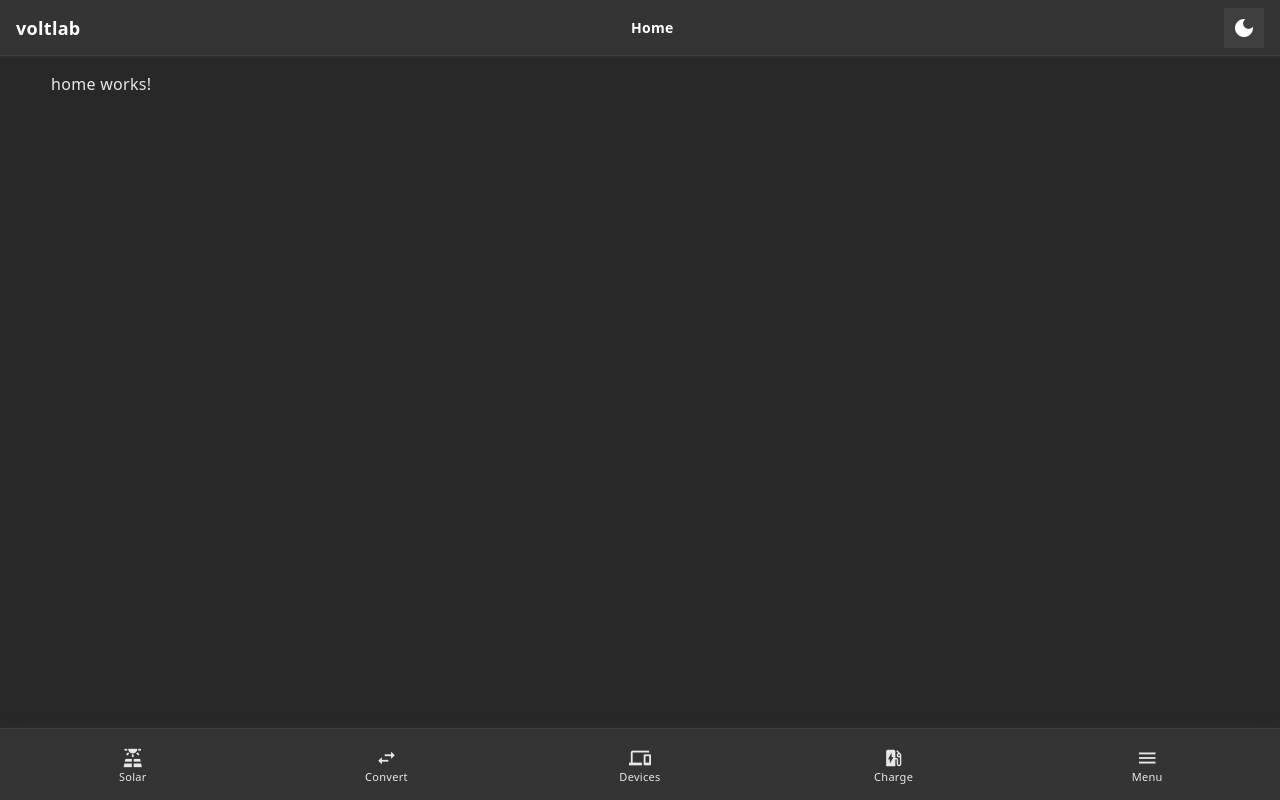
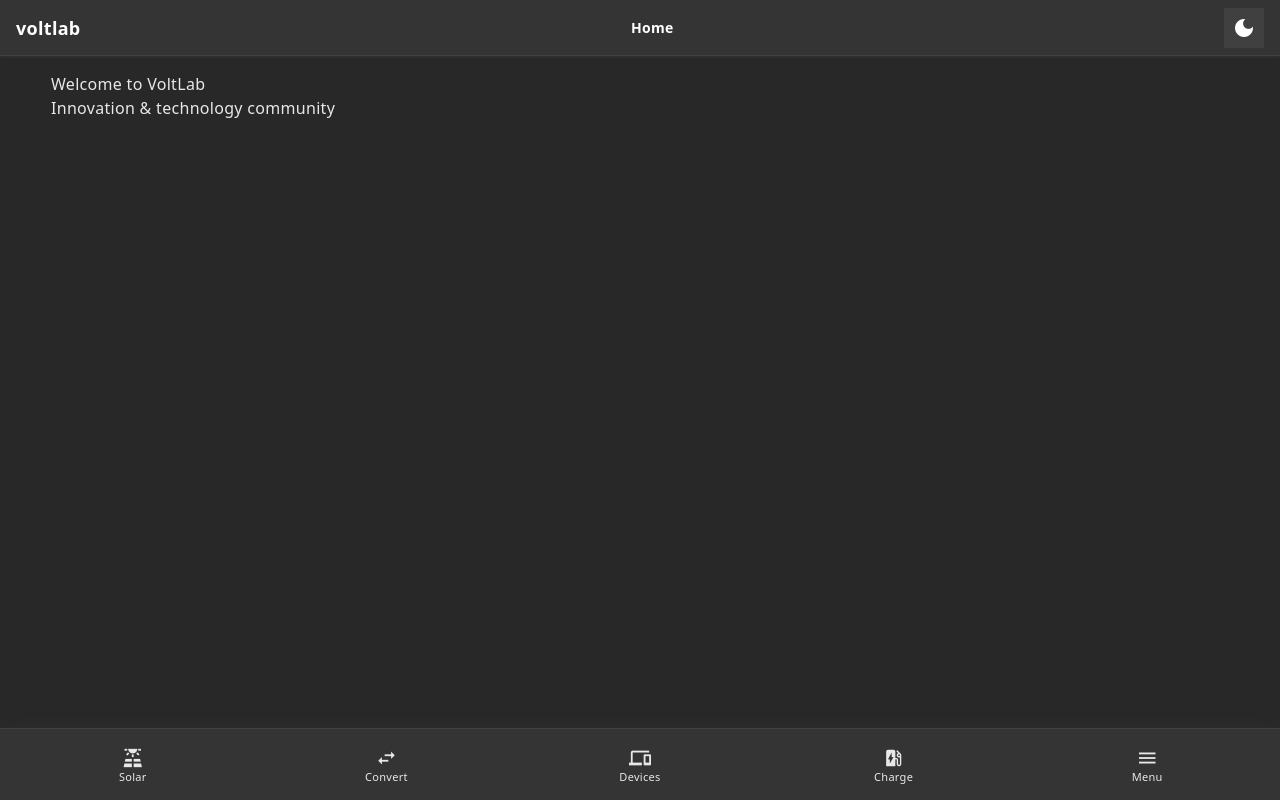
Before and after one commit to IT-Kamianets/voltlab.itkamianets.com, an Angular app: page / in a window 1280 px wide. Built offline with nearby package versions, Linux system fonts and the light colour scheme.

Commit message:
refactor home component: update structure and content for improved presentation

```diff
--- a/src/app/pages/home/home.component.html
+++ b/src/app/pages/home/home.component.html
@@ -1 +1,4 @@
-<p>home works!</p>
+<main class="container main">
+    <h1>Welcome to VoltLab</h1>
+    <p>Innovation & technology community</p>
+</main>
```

==

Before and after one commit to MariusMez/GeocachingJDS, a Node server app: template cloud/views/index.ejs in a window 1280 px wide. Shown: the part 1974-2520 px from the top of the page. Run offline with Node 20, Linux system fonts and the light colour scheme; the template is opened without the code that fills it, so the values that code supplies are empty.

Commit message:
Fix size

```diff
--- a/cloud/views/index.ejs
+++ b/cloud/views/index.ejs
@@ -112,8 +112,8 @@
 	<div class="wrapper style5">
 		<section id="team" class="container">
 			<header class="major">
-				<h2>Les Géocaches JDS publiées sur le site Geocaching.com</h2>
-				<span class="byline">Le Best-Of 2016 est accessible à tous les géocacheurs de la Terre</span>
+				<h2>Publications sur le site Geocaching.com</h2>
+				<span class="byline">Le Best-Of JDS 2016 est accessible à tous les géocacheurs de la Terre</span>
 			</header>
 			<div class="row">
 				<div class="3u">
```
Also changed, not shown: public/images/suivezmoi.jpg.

...

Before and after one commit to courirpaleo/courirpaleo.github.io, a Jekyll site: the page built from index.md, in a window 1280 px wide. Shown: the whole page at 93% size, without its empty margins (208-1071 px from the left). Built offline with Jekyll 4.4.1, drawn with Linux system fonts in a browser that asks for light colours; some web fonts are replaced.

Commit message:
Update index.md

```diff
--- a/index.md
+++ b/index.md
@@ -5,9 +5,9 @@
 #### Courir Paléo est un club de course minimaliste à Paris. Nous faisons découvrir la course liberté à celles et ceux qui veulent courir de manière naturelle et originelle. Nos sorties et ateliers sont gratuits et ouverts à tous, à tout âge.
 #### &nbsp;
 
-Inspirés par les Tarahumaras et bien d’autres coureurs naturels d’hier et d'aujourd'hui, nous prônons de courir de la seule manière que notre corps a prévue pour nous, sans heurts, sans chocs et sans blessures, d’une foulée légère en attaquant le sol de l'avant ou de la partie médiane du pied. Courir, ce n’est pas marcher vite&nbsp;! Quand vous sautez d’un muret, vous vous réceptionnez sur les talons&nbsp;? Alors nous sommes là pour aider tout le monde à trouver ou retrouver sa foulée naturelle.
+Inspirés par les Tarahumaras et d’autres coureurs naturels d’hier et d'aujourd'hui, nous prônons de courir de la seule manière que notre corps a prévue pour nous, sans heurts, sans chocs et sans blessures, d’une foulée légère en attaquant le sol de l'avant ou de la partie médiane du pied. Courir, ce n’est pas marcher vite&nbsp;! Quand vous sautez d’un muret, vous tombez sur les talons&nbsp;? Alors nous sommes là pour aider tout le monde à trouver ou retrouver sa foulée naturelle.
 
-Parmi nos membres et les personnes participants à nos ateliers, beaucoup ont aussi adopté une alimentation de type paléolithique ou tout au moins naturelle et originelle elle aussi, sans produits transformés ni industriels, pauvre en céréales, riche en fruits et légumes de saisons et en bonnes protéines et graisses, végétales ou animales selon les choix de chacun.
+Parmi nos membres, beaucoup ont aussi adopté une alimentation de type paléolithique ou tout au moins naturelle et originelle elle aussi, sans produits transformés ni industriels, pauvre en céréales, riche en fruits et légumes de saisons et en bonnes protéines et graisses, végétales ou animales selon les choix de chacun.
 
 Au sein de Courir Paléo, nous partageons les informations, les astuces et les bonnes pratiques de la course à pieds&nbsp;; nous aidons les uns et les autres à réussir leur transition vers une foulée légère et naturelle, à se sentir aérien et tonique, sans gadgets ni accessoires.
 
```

**Brief**. From the entries, copy every line in which the string "cloud" can be found.

**The completed task**.
Before and after one commit to MariusMez/GeocachingJDS, a Node server app: template cloud/views/index.ejs in a window 1280 px wide. Shown: the part 1974-2520 px from the top of the page. Run offline with Node 20, Linux system fonts and the light colour scheme; the template is opened without the code that fills it, so the values that code supplies are empty.
--- a/cloud/views/index.ejs
+++ b/cloud/views/index.ejs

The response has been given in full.